by Sheyna Steiner
A lot of changes have taken place in American society since the 1970s. We have made exponential leaps in technology, for example. Yet people haven't changed all that much. We still respond to societal cues and, as a result, often behave irrationally with money as we face increasing pressures to spend.
According to Stuart Vyse, author of the book, "Going Broke: Why Americans Can't Hold on to their Money," the five variables that controlled spending in the past have undergone tremendous changes in recent history.
These external mechanisms kept people from going hog wild on shopping sprees in the past. As these constraints have loosened, society witnessed a massive increase in personal debt and bankruptcies.
It's gotten easier to spend
Vyse discusses these five variables in "Going Broke":
1. Availability of goods and services.
Before: Warehouse stores, with products packed on shelves from floor to ceiling, weren't as common as mom-and-pop shops. Shopping online was not an option.
Now: Almost anything in the world can be procured just down the road at the superstore or, better yet, delivered to your door with only a few clicks of the mouse.
2. Wherewithal to buy or trade.
Before: Layaway was the common way for consumers to set aside products they couldn't yet afford.
Now: Consumers' buying power is almost unlimited as credit card issuers compete for business.
3. Time to get the goods or services.
Before: Consumers generally planned and saved money before making big-ticket expenditures.
Now: The ability to buy products before you can afford them dramatically reduces wait time. Plus you can get almost anything shipped overnight from all corners of the globe.
4. The effort required to get the goods or services.
Before: You had to at least shower, dress, get in the car and drive to the mall.
Now: Online shopping anyone?
5. Self-service retail society removes social barriers.
Before: Social interaction was virtually assured when shopping.
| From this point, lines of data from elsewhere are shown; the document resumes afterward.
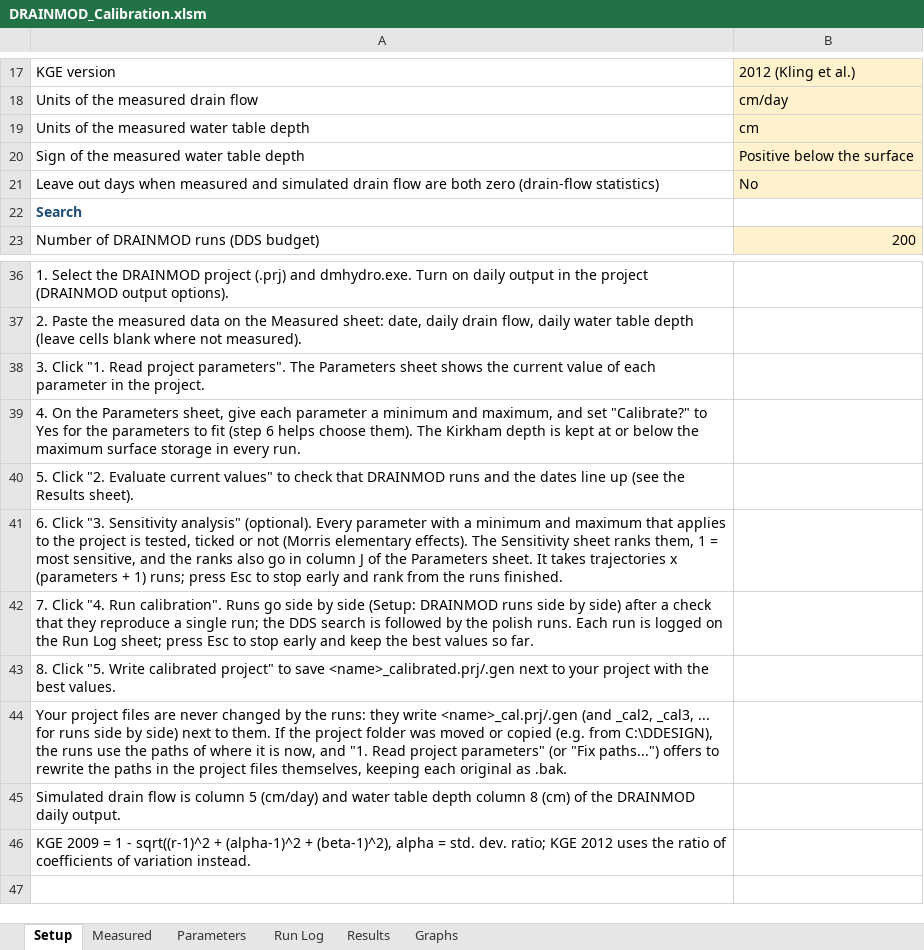
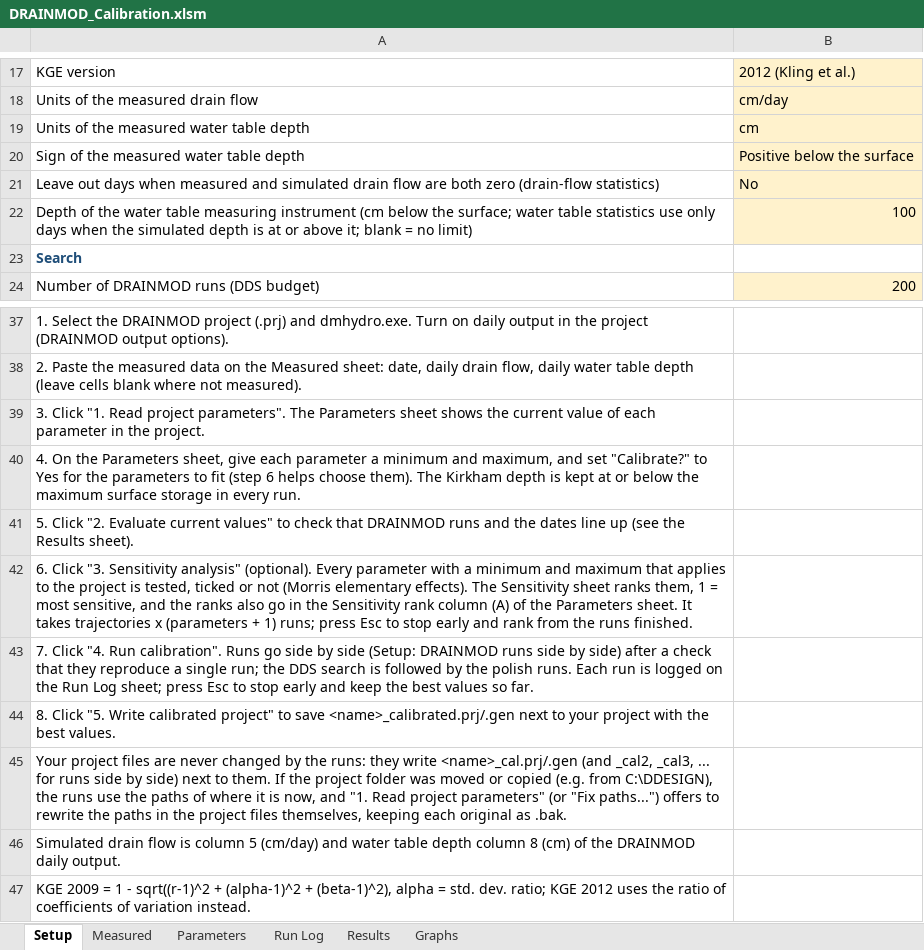
Before and after one commit to Bhudus/QGIS_Tools, an Excel workbook: spreadsheets/drainmod_calibration/DRAINMOD_Calibration.xlsm, sheet Setup, drawn as a sheet; only a part is shown, gaps mark what is left out; values as stored, in another font and other column widths than the file's, no borders; charts and pictures not drawn; addresses are those after the commit; the diff names each change by its address in the sheet, - before the commit and + after, or states it on an @@ line.

```diff
--- a/spreadsheets/drainmod_calibration/DRAINMOD_Calibration.xlsm (sheet Setup)
+++ b/spreadsheets/drainmod_calibration/DRAINMOD_Calibration.xlsm (sheet Setup)
+row 22: Depth of the water table measuring instrument (cm below the surface; water table statistics use only days when the simulated depth is at or above it; blank = no limit) | 100
-A42: …go in column J of the…
+A42: …go in the Sensitivity rank column (A) of the…
```
Also changed, not shown: sheet Graphs, sheet Parameters, charts or pictures, 4 other files.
Some purchases involved stigmas or required a level of knowledge or sophistication that the buyer might not have felt comfortable with. Even using a credit card may have been cause for raised eyebrows due to the shame of debt.
Now: There really isn't a stigma to any purchase these days, and using a credit card is much more common than cash. Even if someone were to judge your purchases, you don't have to talk to them until you hand them your credit card -- if at all.
A shift in national priorities
Most people are in debt to some extent. More than three-quarters of all families carry some form of debt, according to the 2004 Survey of Consumer Finances, conducted every three years by the Federal Reserve. That includes credit cards, mortgages, installment loans and others.
Robert Manning, Ph.D., author of "Credit Card Nation," has studied messages about saving and spending that have been imparted from World War I to the present. His findings will be used in the sequel to the film "In Debt We Trust."
In the early 20th century, saving was a national priority, he says. "There was a very strong effort to influence people's savings behavior among the public government sector, the corporate sector and the household sector. So the message of savings was really a national security issue, a core value, and really emblematic of the power and superiority of American society," Manning says.
"Literally any item, from milk to cigarettes and liquor, in that period of America from World War I to the Korean War, was promoting that it was our national duty to save."
Conversely, current messages promote spending as the way to power the economy.
"Now it's the triangle of debt, and what we see is the consistency of the government, corporations and households all basing their budgets on debt," says Manning, director of the Center for Consumer Financial Services and research professor of consumer finance at Rochester Institute of Technology. "Just a generation earlier that would have been anathema."
Vyse, a professor of psychology at Connecticut College, concurs. "We've designed the economy so that the consumer is an important resource for the overall economy," he says. "Unfortunately we are overfishing that resource; we are going to destroy that by putting people in too much debt."
Confusing needs with wants
Basic needs have not changed, yet there are so many more of them now than ever before.
The widespread introduction of indoor plumbing and the associated conveniences of hot showers rendered obsolete the outhouse and chamber pot. Toilets and showers quickly became regarded as necessities. Similarly, recent innovations are considered needs rather than wants.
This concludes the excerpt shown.